→ **PROVIDED ENTRIES**
§ §
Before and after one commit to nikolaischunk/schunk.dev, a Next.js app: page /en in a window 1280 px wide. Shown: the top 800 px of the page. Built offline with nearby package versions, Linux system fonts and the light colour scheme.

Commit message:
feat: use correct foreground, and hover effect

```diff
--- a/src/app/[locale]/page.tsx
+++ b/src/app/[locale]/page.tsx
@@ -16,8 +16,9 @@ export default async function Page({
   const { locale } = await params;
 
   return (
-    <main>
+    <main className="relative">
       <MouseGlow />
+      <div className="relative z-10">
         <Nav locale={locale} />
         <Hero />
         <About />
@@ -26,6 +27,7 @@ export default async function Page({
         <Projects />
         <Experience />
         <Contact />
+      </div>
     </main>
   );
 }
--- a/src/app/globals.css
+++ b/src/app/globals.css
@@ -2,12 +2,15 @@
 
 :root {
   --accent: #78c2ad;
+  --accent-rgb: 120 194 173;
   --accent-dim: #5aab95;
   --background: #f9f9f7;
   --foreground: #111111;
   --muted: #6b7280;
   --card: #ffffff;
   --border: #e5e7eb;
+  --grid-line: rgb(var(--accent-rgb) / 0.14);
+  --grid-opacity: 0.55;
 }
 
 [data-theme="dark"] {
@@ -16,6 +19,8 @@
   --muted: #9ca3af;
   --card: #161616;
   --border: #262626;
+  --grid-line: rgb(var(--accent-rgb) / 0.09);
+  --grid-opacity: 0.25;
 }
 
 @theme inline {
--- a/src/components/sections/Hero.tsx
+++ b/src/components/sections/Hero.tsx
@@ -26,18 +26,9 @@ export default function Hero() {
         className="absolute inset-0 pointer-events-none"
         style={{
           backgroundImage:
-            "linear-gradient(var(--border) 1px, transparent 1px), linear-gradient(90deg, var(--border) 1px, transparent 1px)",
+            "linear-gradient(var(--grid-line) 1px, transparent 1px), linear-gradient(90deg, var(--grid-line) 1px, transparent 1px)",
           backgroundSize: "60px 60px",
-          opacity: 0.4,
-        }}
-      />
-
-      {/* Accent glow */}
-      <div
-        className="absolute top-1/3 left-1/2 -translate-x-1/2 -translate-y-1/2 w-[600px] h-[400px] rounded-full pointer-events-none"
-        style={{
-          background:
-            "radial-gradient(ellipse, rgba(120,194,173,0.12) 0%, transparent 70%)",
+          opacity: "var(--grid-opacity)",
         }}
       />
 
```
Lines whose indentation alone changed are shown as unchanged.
§ §
→ **REQUIRED ACTION**
Each line above that has "Hero" adds one to the count; say the final count with no other text.

→ **ANSWER AREA**
4